By Matt Youngfrau
MONTICELLO August 9, 2002 On Wednesday, August 7, the Special Protection of the Environment for the County of Sullivan (SPECS) held their first informational public hearing at the Neighborhood Facility in Monticello. More than 80 people turned out to hear information on the potential dangers of the proposed Calpine power plant.
Among those in attendance were four members of the Village of Monticello Board, the Town of Thompson supervisor, three Sullivan County legislators, and the county manager.
"We ask that everyone keep an open mind to the facts," remarked SPECS Co-Chair Cynthia Niven. "This plant will affect everybody. This will create smog and pollution. You can't buy health. Money means nothing in this."
"We need to protect the clean air and environment of Sullivan County," agreed SPECS Co-Chair Janet Newberg. "This will not bring permanent jobs here. We need hundreds of voices. We can win this fight."
Various members of the committee went over several topics related to Calpines proposal to build the plant near the county landfill, including Calpine's history, the Article X approval process, environmental concerns, and Calpine's financial state.
It was announced that a member of the Sullivan County Partnership for Economic Development (Gerry Skoda) sent an e-mail to the Town of Thompson (specifically, Supervisor Tony Cellini) calling the SPECS group "radicals" and stating they were giving out incorrect facts. Skoda encouraged Cellini not to listen to them and let the process move forward.
The large crowd did ask, however, for input from the elected officials.
"This is not a done deal not by a long shot," stated Sullivan County District 8 Legislator Bob Kunis, who represents a portion of Monticello (though not where Calpines plant would go). "I have seen this group grow. There are a lot of my friends and neighbors here. This is your town and county. I heard your message, and I will take it to the Legislature. I will not support this project."
"I came here to listen to you tonight," Sullivan County District 9 Legislator Jim Carnell Jr. said. (Carnells district includes the village and the portion where the plant would be situated.) "I will repeat Bob: this is not a done deal. We haven't been offered a dime on the property. There has been no serious negotiations.
"I have been here over 25 years," Carnell continued. "Every project that has come down in that time has had opposition. That includes the hospital, Wal-Mart, and Frontier. That is not good or bad. We have to listen to both sides. We have not voted on anything."
"I thank this group for the invitation to the meeting tonight.
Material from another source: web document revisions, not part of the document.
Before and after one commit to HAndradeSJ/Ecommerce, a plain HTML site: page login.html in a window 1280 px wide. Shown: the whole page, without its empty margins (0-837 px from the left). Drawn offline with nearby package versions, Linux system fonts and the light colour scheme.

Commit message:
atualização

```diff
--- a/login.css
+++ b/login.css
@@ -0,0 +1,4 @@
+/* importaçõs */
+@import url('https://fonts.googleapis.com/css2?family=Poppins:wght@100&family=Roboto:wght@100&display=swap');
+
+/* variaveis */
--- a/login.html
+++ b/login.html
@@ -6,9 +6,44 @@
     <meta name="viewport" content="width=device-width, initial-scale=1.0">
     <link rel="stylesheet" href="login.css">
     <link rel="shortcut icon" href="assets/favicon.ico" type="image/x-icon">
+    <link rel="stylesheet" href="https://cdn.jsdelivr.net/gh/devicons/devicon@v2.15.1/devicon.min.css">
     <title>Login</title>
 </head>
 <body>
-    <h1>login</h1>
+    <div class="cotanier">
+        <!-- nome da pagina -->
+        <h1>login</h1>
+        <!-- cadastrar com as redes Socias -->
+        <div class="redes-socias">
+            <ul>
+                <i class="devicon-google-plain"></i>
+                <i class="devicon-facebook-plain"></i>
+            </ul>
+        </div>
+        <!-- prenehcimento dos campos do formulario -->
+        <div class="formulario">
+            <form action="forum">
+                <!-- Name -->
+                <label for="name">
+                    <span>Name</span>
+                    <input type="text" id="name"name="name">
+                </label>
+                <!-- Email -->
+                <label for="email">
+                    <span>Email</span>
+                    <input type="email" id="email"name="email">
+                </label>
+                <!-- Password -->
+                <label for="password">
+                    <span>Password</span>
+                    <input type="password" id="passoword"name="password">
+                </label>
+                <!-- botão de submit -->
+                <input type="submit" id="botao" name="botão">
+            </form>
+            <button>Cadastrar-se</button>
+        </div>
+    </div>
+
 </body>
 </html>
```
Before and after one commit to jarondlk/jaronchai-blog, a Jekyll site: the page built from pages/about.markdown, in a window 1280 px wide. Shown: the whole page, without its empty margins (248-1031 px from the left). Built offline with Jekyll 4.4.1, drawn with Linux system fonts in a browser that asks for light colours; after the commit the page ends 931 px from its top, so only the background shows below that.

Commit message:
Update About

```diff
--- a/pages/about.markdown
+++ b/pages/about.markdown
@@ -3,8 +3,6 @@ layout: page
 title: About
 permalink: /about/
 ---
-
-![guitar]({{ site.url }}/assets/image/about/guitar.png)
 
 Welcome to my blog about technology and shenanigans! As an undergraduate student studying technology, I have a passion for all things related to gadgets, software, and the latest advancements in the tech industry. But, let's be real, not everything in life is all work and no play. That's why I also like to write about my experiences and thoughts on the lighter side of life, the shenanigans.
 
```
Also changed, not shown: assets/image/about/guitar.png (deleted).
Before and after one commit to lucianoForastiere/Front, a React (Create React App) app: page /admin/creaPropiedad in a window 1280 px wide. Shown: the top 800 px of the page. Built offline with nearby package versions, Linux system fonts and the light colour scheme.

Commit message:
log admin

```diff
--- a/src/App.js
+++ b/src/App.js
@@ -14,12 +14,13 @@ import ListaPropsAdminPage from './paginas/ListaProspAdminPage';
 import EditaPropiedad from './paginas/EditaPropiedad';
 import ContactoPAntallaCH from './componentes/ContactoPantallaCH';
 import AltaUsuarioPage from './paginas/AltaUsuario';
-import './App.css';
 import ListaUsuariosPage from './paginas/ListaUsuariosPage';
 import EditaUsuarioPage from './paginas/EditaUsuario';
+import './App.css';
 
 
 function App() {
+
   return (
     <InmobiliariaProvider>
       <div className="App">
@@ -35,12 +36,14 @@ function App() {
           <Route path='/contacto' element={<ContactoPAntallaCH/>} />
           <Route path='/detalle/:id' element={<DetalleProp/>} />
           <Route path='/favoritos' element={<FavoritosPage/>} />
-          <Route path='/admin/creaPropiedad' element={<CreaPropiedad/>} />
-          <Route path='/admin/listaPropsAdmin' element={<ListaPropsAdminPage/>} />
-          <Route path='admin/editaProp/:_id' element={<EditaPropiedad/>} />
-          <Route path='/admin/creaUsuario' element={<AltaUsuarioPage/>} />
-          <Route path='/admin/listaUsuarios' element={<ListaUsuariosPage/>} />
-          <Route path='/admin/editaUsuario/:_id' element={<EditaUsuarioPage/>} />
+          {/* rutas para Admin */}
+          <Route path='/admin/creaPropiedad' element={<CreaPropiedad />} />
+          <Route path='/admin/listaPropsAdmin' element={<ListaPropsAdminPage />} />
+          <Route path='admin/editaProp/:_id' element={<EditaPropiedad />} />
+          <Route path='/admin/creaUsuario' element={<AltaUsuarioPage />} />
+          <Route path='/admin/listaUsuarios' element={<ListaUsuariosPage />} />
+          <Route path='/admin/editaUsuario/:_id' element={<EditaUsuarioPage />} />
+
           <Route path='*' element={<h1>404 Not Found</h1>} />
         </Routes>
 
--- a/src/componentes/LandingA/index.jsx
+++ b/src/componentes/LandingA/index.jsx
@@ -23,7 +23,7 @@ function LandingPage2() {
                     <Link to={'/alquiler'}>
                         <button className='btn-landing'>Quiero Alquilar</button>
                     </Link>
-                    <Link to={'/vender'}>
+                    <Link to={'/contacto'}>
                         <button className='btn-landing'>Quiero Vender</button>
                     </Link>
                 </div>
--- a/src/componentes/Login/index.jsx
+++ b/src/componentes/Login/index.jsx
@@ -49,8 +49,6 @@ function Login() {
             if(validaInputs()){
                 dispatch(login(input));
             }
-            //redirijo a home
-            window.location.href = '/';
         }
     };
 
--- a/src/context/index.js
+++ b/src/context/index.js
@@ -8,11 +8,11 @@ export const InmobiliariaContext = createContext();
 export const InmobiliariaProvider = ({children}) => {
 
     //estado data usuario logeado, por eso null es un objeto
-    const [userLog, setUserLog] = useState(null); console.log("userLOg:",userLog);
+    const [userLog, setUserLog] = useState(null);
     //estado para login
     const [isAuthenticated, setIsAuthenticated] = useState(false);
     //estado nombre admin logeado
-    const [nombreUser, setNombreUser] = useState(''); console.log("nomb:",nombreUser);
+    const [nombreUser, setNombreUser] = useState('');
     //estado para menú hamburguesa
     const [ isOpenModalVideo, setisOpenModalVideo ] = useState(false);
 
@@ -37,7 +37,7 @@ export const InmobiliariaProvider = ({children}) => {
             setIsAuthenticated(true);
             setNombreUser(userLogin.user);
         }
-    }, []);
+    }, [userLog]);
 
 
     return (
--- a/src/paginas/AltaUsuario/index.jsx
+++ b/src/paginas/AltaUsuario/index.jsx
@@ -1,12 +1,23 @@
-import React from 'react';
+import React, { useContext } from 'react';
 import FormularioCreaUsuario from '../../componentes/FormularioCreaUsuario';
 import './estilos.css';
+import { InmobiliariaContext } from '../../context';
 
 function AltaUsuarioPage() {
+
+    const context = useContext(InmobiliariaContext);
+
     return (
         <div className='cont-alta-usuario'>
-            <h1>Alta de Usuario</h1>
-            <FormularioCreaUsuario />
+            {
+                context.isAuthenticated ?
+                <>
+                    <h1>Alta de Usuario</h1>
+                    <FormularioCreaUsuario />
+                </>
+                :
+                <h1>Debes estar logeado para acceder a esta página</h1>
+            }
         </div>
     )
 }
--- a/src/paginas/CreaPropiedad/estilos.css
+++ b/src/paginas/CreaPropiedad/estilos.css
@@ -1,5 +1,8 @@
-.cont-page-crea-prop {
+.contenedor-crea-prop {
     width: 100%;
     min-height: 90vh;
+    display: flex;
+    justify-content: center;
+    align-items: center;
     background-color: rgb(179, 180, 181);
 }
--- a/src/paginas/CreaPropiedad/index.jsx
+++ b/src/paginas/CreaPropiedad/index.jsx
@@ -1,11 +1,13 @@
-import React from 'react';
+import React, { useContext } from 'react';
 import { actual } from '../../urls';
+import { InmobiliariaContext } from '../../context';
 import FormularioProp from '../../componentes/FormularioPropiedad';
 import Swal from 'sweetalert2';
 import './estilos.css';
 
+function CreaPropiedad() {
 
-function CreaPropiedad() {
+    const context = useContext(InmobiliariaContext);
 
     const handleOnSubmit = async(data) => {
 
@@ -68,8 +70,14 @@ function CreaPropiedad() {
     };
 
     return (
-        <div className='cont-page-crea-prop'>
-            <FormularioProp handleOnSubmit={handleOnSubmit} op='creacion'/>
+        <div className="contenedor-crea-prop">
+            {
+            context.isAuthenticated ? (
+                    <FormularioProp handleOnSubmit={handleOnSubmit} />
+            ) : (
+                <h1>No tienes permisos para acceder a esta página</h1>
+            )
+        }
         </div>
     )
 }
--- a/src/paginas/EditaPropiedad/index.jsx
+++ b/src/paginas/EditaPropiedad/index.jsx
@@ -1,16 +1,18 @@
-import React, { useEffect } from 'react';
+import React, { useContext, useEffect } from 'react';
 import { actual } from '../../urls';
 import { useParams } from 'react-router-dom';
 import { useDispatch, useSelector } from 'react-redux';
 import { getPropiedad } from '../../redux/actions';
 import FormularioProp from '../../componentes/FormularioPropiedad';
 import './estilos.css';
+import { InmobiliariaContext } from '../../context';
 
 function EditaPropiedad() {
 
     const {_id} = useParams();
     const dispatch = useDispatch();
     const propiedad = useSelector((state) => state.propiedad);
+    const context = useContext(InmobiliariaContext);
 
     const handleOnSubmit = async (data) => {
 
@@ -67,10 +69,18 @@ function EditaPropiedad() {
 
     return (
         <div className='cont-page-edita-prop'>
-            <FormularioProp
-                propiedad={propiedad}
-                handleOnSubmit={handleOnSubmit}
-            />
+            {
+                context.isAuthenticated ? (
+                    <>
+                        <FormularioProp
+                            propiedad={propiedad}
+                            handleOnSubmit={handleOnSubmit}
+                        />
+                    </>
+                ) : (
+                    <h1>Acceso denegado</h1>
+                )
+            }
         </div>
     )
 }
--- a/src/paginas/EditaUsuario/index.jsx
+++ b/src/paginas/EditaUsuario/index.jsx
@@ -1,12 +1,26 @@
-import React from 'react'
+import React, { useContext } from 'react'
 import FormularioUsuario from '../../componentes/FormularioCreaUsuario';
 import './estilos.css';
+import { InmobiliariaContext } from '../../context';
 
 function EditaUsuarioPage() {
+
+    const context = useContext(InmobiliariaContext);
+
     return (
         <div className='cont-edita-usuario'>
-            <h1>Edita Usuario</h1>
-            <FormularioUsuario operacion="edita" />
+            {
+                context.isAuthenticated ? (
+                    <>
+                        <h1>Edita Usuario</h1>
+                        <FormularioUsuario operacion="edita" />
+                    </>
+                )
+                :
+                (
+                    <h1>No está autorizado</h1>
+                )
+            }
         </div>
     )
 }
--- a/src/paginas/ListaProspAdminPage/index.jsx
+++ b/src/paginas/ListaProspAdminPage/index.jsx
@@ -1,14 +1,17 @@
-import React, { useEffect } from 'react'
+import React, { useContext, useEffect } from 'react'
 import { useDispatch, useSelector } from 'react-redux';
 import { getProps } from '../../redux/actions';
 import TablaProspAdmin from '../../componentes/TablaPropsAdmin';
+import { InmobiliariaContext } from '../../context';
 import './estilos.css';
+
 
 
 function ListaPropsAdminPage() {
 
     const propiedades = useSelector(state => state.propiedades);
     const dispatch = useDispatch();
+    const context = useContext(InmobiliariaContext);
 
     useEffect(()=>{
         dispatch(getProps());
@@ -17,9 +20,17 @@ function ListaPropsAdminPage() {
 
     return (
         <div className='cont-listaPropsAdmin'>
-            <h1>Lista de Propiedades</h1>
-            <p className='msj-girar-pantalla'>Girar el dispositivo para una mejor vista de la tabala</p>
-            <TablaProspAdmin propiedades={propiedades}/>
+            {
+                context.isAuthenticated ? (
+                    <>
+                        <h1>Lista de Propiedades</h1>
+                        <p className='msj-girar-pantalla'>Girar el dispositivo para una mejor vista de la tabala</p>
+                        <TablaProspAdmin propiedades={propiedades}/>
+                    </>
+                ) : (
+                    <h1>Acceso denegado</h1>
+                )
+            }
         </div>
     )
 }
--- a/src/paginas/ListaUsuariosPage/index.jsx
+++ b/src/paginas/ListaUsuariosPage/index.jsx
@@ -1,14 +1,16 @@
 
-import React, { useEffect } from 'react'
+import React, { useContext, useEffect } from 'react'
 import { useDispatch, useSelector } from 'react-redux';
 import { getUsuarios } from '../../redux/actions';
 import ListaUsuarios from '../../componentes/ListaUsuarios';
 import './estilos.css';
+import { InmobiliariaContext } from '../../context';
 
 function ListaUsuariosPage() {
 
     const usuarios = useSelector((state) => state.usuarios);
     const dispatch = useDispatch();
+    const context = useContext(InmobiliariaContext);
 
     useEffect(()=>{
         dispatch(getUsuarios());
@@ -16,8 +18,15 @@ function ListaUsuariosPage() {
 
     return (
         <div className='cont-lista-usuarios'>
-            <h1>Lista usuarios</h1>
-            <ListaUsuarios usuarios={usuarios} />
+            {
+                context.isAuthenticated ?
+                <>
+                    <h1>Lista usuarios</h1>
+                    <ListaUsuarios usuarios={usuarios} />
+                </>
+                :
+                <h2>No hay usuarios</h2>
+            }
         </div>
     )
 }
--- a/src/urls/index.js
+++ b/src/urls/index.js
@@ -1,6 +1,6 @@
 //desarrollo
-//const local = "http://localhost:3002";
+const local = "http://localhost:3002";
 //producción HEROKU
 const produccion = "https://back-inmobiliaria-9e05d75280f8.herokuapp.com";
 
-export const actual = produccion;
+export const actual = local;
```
I came here to listen," remarked Sullivan County District 1 Legislator Chris Cunningham. "You are sending a clear message. There is no done deal. No one has made up their mind. We can tell the manager to stop negotiating. The level of concern is growing. We hear what you say. This will affect the whole county."
"The leadership of the county needs to have a clear idea where we want to go," noted Village of Monticello Trustee Mary Jo Oppenheim. "Monticello is becoming the armpit of the county. What is next? All nine legislators are up for election next year. Remember this next November."
One official had a suggestion that was received well by the crowd.
"Let's have a public referendum put on the ballot for November," suggested Cellini.
The legislators stated they would support a public vote, but it was unclear whether or not it could be put on the ballot for the November elections.
After the meeting, many in attendance signed petitions in opposition to the project, which were to be given to the legislators (organizers had people sign the petition for the legislator of their specific district), along with Thompson and Monticello officials. The group promised more meetings and to apply further pressure until the project is abandoned and Calpine leaves the area.